In communities all across the country farmers markets are opening to enthusiastic crowds. There is a renewed interest in locally produced foods. Many people want to know the source of the food on their table. They are drawn to their local farmers markets by the desire to get fresh, nutritious foods grown by those who respect the environment and use fertilizers and chemicals prudently. For many, the trip to the local farmers market is a social event. For others the market evokes a sense of nostalgia. Handmade jams, jellies, baked goods, cut flowers, and artisan craft items are sought out. Freshly picked fruit and vegetables have a taste and texture that can’t be found in most grocery store produce departments. The area restaurant chefs shop early in day for the freshest foods and for items not readily found. The early season markets bring cool weather produce crops, but many in the crowd want summer vegetables on day one. The farmers markets thus become learning events for many, as they learn the seasonal nature of our food supply.
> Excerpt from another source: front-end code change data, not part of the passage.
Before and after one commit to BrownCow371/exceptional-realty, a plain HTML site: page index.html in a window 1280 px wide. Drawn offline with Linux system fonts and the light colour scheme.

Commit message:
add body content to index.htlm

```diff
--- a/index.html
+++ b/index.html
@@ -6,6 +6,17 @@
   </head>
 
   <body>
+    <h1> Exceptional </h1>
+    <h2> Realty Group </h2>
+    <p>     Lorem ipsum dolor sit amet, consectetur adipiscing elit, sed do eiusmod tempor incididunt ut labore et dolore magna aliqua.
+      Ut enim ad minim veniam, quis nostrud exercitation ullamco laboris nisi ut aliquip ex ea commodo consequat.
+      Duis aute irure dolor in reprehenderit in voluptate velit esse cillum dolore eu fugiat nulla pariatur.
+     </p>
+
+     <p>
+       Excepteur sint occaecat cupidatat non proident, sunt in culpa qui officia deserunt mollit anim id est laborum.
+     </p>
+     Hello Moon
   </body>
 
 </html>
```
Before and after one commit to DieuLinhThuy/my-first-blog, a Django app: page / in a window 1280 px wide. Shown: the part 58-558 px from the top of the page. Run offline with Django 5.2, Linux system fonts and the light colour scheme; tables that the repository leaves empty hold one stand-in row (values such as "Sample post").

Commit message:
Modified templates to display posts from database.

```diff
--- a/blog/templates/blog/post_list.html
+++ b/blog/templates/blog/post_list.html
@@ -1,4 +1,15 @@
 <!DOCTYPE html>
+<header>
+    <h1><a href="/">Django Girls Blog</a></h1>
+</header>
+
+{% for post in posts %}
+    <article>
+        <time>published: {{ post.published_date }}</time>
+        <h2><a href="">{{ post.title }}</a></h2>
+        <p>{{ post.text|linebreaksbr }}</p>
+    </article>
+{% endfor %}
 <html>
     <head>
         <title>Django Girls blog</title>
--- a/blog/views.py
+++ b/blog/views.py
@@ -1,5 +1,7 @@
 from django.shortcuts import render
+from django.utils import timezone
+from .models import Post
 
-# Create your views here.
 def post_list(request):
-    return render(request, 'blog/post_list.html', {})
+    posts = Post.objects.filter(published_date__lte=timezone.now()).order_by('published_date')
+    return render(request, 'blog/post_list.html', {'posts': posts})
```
Peace Bee Farm sells much of its honey and products produced from beeswax at farmers markets. Here, Cissy, a long-time friend of Rita’s and mine, greets folks at the market.